Your goal →
Wherever the word "await" turns up in a line of the entries, copy that line.

Records to process →

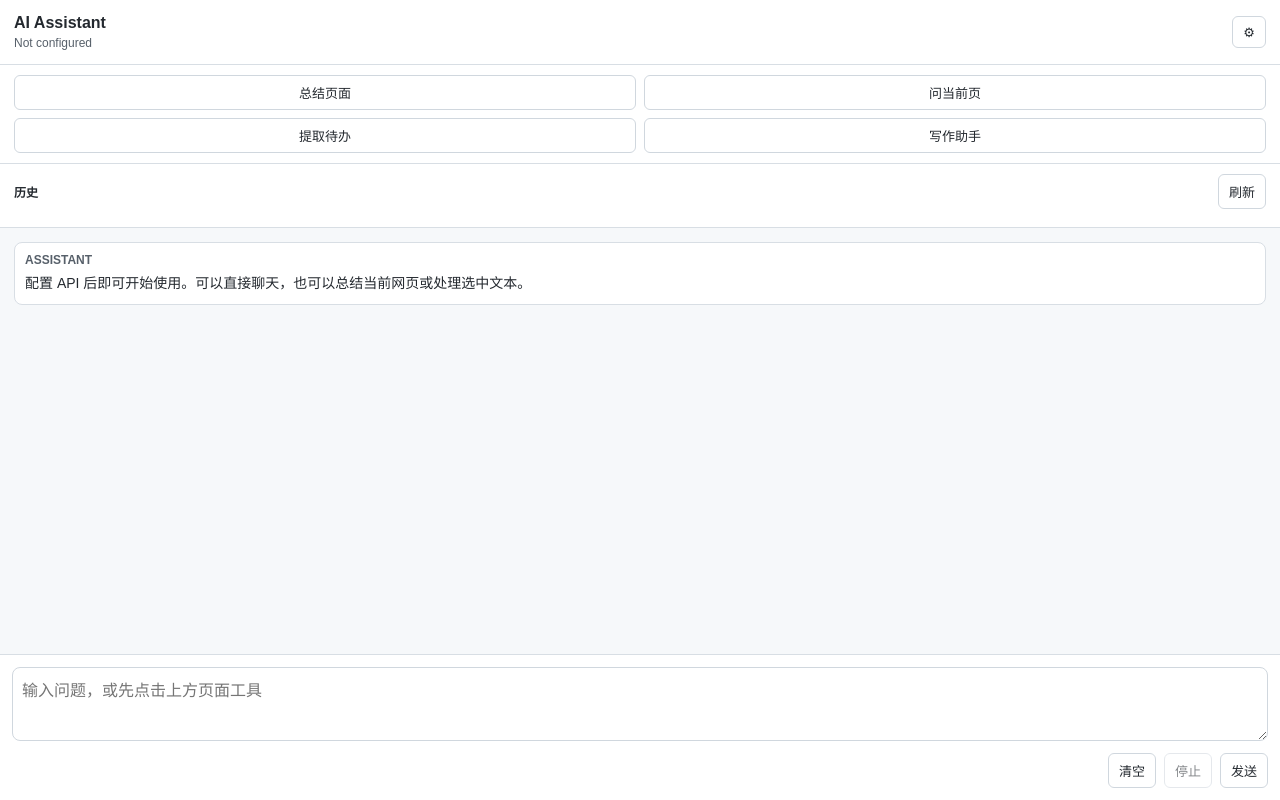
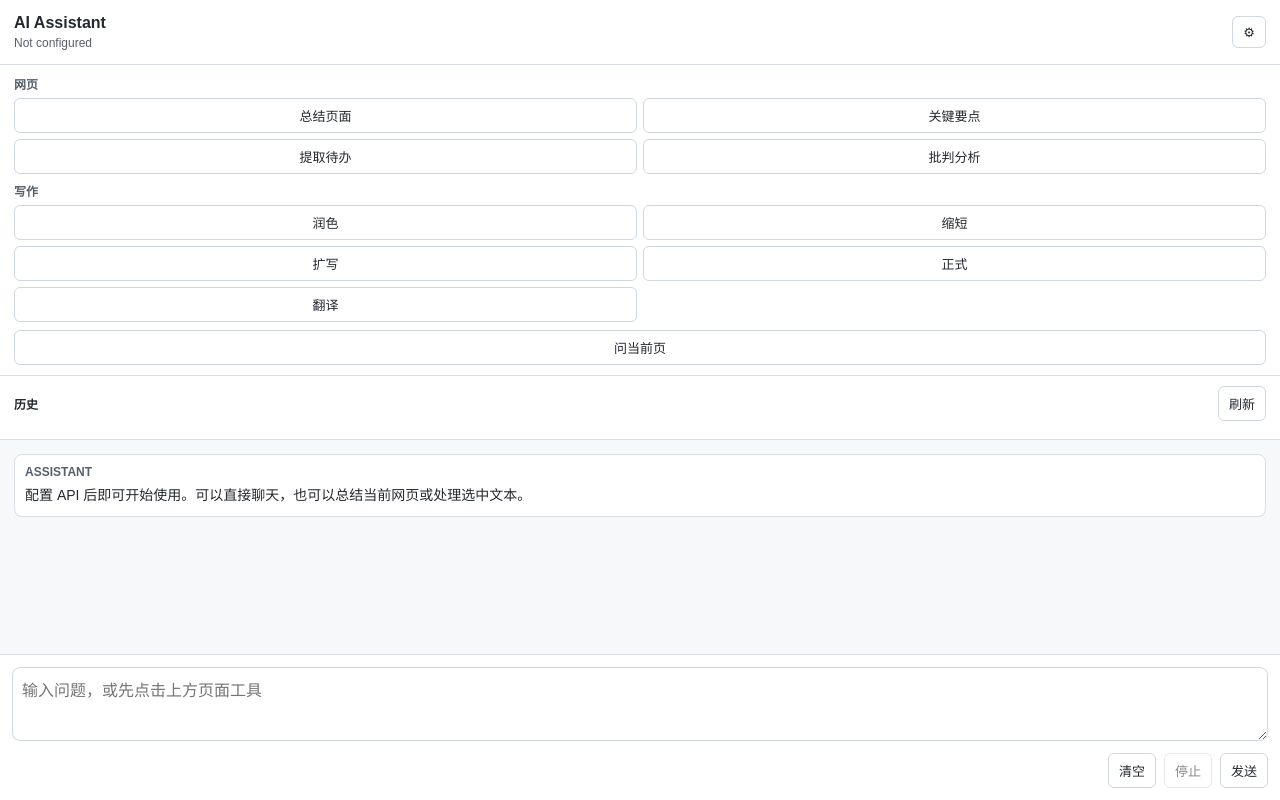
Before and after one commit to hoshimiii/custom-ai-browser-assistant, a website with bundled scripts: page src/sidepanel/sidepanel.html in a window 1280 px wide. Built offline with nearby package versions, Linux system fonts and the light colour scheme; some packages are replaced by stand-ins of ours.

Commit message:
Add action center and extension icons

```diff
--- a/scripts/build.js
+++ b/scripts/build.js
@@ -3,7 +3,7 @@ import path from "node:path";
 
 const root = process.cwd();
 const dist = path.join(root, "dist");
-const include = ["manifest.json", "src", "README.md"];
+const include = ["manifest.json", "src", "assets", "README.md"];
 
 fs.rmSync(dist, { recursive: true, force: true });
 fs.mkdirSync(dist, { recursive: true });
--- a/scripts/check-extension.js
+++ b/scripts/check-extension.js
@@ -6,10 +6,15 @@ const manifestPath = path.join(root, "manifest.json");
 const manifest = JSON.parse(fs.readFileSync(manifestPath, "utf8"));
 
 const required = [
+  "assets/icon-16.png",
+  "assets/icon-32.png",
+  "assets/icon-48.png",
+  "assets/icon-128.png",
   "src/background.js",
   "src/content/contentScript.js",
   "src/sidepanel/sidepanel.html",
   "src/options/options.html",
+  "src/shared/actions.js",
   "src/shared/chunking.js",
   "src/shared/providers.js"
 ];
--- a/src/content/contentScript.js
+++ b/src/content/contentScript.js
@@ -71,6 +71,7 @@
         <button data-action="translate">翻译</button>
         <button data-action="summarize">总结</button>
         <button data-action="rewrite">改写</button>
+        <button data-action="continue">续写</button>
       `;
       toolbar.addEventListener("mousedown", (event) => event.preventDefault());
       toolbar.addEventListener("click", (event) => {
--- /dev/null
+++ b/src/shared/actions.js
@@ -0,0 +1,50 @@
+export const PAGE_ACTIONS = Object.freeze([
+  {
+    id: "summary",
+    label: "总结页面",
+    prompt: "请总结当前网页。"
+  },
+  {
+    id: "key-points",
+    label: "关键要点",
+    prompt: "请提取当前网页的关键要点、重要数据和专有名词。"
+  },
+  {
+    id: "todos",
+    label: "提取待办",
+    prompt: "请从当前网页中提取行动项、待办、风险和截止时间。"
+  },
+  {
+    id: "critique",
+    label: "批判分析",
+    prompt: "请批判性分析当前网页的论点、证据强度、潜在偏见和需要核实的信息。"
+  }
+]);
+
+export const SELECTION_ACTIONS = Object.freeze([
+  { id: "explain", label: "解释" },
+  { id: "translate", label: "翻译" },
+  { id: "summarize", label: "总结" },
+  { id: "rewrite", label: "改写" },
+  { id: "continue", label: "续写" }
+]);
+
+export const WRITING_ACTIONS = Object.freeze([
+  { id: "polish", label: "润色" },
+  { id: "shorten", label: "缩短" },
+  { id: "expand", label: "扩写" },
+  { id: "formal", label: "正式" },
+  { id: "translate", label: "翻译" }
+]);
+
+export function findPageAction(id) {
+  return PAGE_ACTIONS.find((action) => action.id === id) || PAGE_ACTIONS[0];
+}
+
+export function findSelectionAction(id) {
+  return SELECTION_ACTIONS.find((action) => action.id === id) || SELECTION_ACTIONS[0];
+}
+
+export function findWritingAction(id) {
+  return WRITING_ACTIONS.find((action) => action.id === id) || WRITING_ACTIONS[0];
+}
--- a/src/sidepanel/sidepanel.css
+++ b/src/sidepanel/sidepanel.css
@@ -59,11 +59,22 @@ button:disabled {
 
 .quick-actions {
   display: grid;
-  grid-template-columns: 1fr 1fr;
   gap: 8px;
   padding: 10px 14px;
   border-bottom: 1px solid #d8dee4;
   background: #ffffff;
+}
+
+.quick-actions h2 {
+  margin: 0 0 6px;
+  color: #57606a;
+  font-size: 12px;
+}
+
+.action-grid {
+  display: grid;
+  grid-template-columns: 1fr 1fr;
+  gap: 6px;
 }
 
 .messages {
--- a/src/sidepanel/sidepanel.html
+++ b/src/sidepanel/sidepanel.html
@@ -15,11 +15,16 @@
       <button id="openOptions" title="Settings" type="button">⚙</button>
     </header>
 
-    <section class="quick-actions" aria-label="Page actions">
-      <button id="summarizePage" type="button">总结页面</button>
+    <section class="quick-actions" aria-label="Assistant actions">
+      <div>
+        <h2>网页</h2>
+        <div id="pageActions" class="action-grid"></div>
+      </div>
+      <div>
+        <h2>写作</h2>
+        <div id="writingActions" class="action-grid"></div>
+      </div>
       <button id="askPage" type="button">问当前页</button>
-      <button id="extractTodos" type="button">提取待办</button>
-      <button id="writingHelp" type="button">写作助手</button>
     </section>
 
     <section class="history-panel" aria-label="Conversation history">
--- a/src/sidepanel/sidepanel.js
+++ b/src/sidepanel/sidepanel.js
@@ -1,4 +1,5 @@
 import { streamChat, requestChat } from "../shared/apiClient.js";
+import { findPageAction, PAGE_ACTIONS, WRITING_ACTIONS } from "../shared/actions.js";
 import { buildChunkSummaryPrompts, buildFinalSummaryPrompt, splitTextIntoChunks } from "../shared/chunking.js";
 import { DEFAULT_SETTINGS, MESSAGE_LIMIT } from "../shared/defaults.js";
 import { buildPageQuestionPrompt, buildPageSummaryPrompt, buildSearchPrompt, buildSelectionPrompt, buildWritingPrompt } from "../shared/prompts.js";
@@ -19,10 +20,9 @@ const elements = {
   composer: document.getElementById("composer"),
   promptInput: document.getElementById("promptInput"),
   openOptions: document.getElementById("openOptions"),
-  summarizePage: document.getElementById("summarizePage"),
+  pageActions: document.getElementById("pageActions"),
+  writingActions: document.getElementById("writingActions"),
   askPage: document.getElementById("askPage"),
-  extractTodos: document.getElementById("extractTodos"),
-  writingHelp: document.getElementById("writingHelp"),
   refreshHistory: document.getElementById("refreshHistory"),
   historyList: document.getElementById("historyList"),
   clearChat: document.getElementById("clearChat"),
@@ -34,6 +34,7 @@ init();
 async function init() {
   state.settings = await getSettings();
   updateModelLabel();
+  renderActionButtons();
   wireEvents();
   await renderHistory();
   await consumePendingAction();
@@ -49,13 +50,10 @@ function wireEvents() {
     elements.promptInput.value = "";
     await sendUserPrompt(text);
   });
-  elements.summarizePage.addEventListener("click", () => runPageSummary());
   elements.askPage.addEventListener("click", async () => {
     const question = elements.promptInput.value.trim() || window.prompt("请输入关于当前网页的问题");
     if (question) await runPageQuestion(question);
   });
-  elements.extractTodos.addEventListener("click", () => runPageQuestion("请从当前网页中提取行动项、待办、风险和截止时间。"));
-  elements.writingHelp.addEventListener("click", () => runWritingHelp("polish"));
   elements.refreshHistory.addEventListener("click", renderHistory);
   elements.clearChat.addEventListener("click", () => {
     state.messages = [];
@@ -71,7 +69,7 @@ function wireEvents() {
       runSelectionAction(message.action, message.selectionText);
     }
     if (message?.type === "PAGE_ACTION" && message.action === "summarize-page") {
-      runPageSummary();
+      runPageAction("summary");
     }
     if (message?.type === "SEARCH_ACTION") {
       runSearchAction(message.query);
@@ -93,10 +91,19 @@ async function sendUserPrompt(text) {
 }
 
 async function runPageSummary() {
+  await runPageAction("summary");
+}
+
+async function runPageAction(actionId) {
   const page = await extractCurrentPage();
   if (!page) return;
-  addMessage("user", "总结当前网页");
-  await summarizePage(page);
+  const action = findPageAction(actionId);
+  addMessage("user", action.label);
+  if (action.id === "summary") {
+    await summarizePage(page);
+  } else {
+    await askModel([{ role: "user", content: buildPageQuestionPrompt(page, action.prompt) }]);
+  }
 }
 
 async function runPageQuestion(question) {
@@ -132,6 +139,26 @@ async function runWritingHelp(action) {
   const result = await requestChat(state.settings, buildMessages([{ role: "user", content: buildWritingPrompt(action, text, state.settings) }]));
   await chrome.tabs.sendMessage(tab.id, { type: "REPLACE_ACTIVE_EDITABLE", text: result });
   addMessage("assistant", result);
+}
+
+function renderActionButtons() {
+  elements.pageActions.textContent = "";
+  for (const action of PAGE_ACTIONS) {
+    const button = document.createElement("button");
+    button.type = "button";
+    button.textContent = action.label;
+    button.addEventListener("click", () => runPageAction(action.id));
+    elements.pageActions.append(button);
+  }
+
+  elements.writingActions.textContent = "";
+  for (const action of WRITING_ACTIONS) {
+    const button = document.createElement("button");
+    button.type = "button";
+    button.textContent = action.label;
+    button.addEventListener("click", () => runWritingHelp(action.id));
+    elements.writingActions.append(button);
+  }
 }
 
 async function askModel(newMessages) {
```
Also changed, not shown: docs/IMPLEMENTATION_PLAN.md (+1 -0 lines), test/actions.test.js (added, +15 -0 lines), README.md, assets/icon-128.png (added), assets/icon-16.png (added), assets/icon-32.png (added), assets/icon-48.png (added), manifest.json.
---
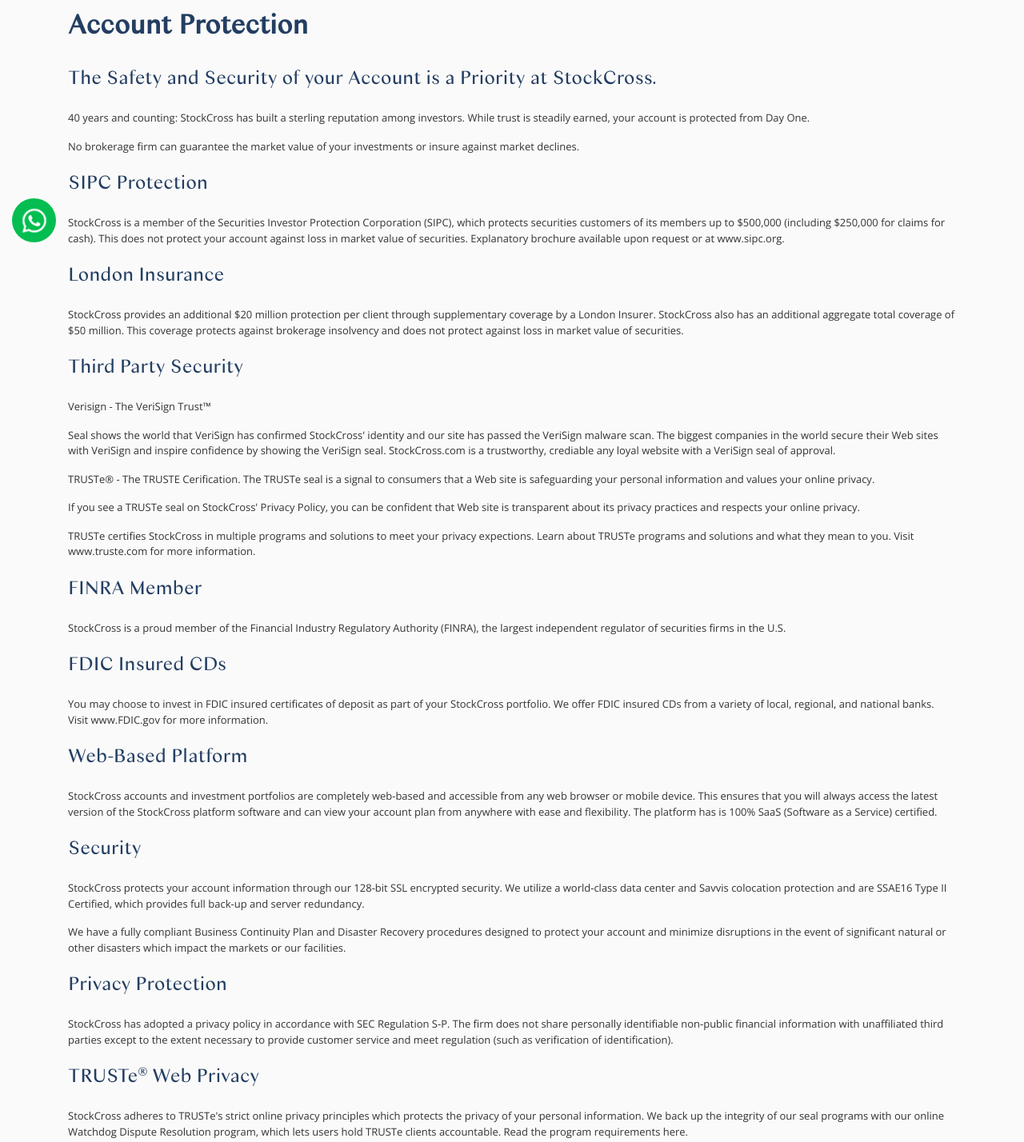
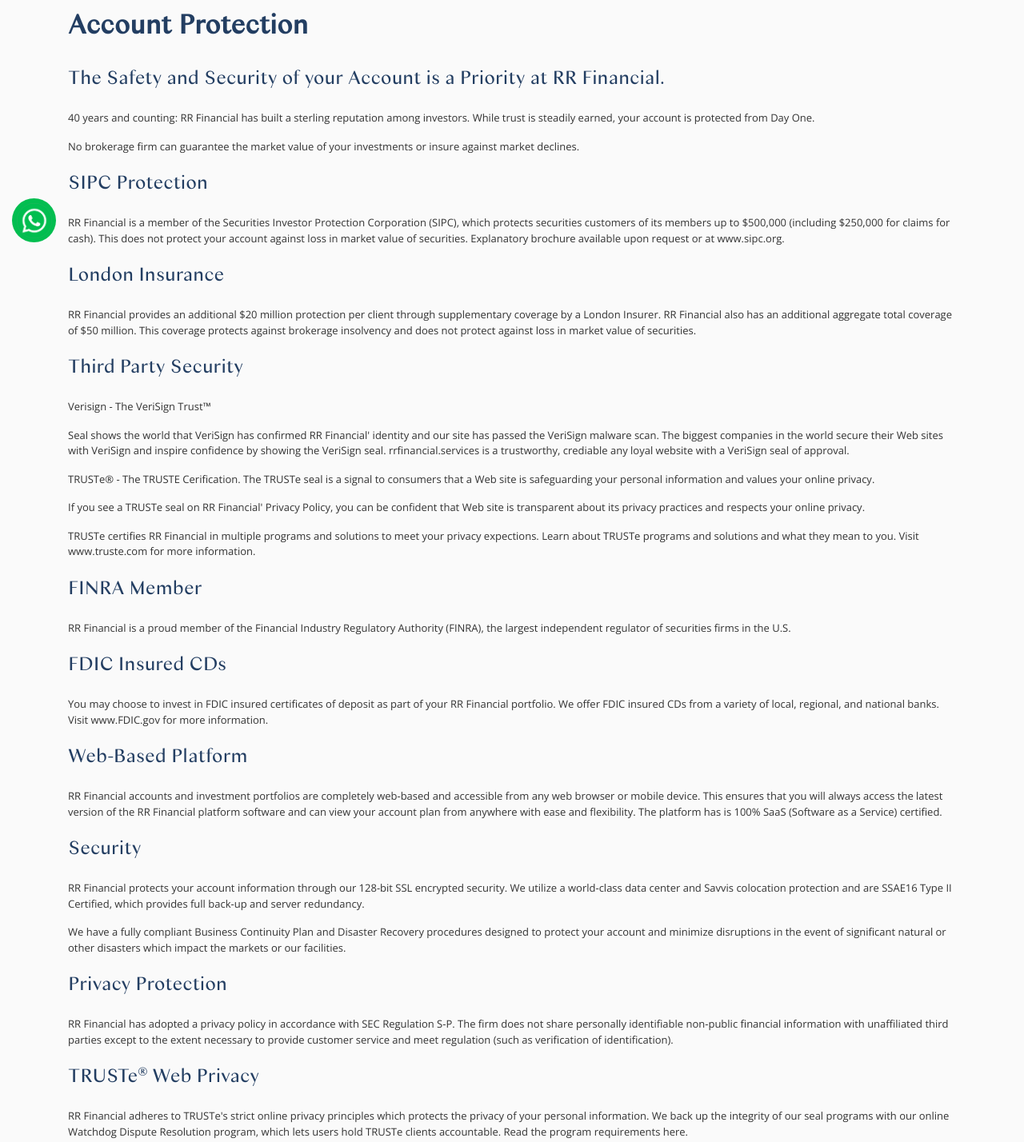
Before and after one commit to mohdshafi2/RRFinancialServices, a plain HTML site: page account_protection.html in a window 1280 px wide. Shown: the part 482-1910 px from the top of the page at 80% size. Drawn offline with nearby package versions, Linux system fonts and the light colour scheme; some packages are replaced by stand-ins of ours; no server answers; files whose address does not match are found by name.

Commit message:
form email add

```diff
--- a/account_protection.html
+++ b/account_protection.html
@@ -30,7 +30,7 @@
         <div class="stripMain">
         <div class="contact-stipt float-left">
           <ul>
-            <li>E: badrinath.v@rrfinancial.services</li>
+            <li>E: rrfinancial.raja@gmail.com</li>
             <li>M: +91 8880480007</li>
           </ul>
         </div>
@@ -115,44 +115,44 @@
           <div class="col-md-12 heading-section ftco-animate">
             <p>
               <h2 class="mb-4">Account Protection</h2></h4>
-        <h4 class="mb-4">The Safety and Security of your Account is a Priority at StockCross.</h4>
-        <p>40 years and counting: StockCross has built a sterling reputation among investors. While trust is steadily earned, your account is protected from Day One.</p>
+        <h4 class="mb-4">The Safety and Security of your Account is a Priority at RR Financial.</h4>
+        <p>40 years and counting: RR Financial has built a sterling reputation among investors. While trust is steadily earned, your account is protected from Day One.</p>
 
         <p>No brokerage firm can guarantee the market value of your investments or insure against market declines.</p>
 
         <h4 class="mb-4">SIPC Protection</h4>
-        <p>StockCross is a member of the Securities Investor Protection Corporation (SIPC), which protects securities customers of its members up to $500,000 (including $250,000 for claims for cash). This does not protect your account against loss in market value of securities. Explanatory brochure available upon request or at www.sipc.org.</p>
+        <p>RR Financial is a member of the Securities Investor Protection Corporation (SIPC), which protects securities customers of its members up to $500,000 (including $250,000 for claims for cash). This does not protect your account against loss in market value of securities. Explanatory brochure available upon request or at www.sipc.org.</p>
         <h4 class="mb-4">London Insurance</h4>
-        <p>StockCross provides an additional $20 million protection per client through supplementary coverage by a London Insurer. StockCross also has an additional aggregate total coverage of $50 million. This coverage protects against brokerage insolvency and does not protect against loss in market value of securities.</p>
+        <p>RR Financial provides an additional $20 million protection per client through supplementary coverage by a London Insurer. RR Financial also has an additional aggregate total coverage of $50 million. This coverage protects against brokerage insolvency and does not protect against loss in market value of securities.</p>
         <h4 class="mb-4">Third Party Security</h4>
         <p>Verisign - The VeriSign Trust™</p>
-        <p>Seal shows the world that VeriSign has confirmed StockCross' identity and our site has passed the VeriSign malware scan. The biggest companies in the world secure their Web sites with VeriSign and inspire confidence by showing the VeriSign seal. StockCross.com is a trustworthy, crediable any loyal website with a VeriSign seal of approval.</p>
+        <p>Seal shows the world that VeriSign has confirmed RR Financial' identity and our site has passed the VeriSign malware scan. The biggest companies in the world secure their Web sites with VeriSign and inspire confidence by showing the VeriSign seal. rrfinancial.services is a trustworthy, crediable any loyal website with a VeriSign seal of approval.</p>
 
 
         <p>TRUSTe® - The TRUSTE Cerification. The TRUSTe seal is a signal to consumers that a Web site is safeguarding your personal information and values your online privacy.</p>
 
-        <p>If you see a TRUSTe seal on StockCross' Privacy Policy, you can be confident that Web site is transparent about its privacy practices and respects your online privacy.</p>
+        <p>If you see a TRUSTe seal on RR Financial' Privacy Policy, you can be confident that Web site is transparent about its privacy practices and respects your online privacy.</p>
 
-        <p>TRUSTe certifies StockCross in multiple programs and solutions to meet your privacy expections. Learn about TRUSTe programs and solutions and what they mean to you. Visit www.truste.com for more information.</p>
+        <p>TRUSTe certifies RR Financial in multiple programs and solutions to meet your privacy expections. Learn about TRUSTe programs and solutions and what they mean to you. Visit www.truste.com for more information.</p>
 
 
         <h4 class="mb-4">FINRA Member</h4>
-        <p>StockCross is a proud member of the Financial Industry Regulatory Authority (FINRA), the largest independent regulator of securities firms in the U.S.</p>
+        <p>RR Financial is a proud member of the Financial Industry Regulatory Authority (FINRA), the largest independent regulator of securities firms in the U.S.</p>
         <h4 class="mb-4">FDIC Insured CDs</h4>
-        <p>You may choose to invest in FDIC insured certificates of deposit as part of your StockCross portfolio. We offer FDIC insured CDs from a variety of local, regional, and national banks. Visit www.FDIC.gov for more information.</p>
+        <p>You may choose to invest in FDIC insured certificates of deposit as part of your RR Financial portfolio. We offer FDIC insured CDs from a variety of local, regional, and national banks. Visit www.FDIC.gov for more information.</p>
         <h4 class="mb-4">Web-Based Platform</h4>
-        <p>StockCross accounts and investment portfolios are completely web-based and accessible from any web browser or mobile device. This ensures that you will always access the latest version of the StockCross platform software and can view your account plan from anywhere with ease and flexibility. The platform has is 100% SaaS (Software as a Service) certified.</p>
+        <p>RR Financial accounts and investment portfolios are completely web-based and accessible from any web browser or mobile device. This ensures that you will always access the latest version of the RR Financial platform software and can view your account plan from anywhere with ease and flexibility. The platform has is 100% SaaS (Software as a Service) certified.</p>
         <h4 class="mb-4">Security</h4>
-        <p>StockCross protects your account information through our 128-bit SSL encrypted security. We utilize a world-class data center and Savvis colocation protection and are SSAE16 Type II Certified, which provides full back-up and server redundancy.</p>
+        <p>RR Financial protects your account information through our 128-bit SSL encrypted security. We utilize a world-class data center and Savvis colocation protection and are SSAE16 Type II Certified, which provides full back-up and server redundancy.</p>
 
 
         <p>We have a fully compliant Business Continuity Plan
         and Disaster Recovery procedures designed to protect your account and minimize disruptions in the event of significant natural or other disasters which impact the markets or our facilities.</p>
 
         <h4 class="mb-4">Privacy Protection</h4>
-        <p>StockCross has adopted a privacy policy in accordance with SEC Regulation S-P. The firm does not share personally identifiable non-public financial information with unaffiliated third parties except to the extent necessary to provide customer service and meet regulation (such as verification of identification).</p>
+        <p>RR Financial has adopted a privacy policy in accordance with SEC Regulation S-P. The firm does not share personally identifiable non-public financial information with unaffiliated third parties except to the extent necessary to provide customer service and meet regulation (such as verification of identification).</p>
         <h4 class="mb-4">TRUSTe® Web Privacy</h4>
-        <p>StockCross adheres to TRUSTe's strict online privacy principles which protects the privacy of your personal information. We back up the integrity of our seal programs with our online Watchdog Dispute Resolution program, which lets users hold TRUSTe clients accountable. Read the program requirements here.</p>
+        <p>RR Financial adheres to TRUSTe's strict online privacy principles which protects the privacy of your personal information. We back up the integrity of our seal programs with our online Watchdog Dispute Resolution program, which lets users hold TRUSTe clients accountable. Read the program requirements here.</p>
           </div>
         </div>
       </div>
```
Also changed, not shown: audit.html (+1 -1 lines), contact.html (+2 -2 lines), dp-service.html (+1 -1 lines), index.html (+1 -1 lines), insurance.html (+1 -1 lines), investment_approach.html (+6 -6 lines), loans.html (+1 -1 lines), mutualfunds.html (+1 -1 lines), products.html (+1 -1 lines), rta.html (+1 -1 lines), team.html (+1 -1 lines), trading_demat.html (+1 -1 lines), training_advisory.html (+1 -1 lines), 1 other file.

Answer to this exercise →
   state.settings = await getSettings();
   await renderHistory();
   await consumePendingAction();
     await sendUserPrompt(text);
     if (question) await runPageQuestion(question);
+  await runPageAction("summary");
   const page = await extractCurrentPage();
-  await summarizePage(page);
+    await summarizePage(page);
+    await askModel([{ role: "user", content: buildPageQuestionPrompt(page, action.prompt) }]);
   const result = await requestChat(state.settings, buildMessages([{ role: "user", content: buildWritingPrompt(action, text, state.settings) }]));
   await chrome.tabs.sendMessage(tab.id, { type: "REPLACE_ACTIVE_EDITABLE", text: result });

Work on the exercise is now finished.